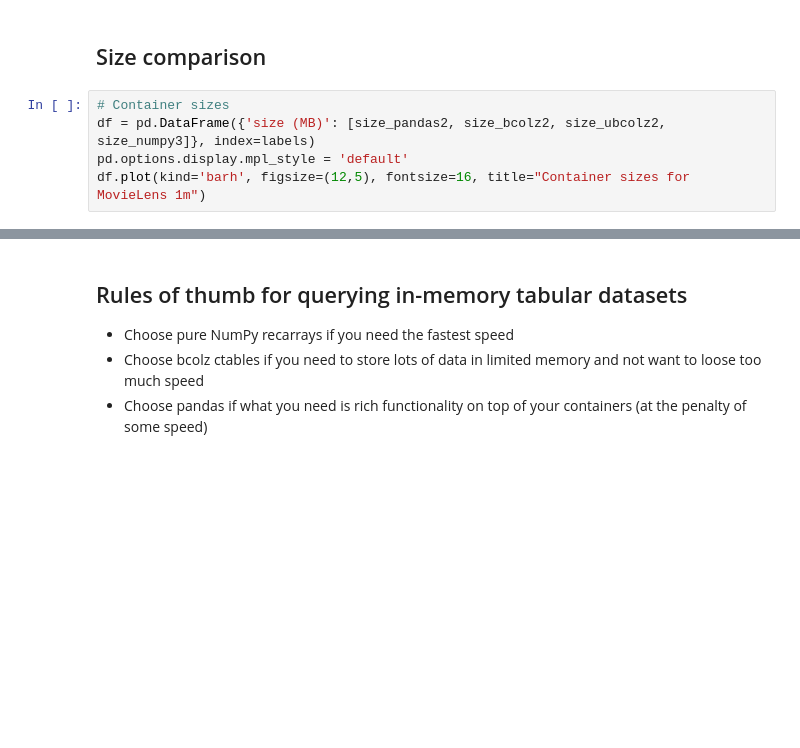
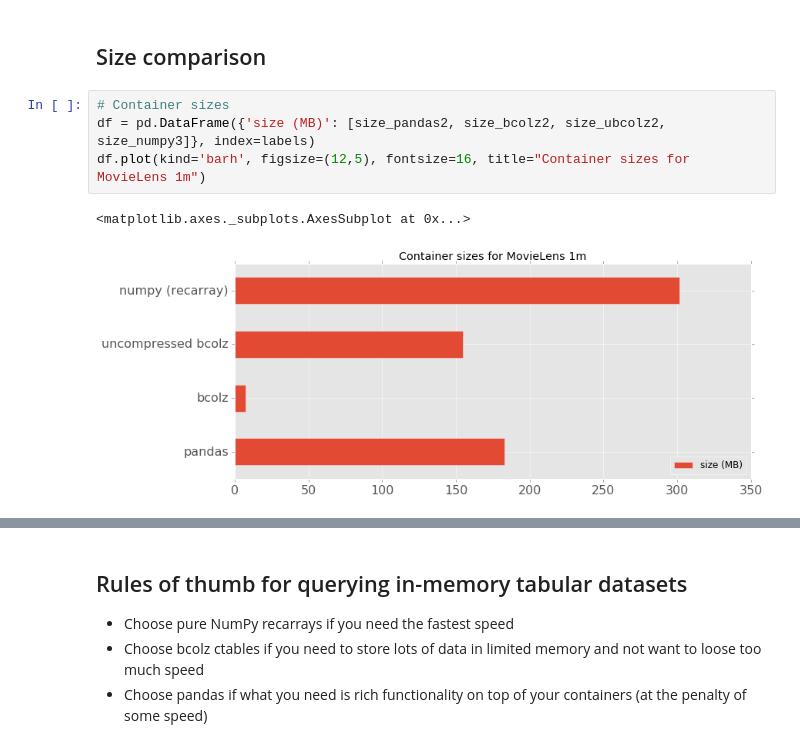
Before and after one commit to ASPP/DataContainers, a Jupyter notebook: tutorial/3-In-Memory-Tables.ipynb, the cells around one changed output, grey strips where cells are left out. Saved outputs shown, nothing was run; the diff lists cells and outputs as text; blank space fills up the shorter version.

```diff
--- a/tutorial/3-In-Memory-Tables.ipynb
+++ b/tutorial/3-In-Memory-Tables.ipynb
@@ -190,5 +396,7 @@ df.plot(kind='barh', figsize=(12,5), fontsize=16, title="Query times for MovieLe
 # %%
 # Container sizes
 df = pd.DataFrame({'size (MB)': [size_pandas2, size_bcolz2, size_ubcolz2, size_numpy3]}, index=labels)
-pd.options.display.mpl_style = 'default'
 df.plot(kind='barh', figsize=(12,5), fontsize=16, title="Container sizes for MovieLens 1m")
+# %% [output]
+<matplotlib.axes._subplots.AxesSubplot at 0x...>
+[figure, added]
```
Also changed, not shown: parts of 48 cells of this notebook, 3 other files.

------------------------

Return every record exactly, without the pictures.

**Solution:**
Before and after one commit to ASPP/DataContainers, a Jupyter notebook: tutorial/3-In-Memory-Tables.ipynb, the cells around one changed output, grey strips where cells are left out. Saved outputs shown, nothing was run; the diff lists cells and outputs as text; blank space fills up the shorter version.

```diff
--- a/tutorial/3-In-Memory-Tables.ipynb
+++ b/tutorial/3-In-Memory-Tables.ipynb
@@ -190,5 +396,7 @@ df.plot(kind='barh', figsize=(12,5), fontsize=16, title="Query times for MovieLe
 # %%
 # Container sizes
 df = pd.DataFrame({'size (MB)': [size_pandas2, size_bcolz2, size_ubcolz2, size_numpy3]}, index=labels)
-pd.options.display.mpl_style = 'default'
 df.plot(kind='barh', figsize=(12,5), fontsize=16, title="Container sizes for MovieLens 1m")
+# %% [output]
+<matplotlib.axes._subplots.AxesSubplot at 0x...>
+[figure, added]
```
Also changed, not shown: parts of 48 cells of this notebook, 3 other files.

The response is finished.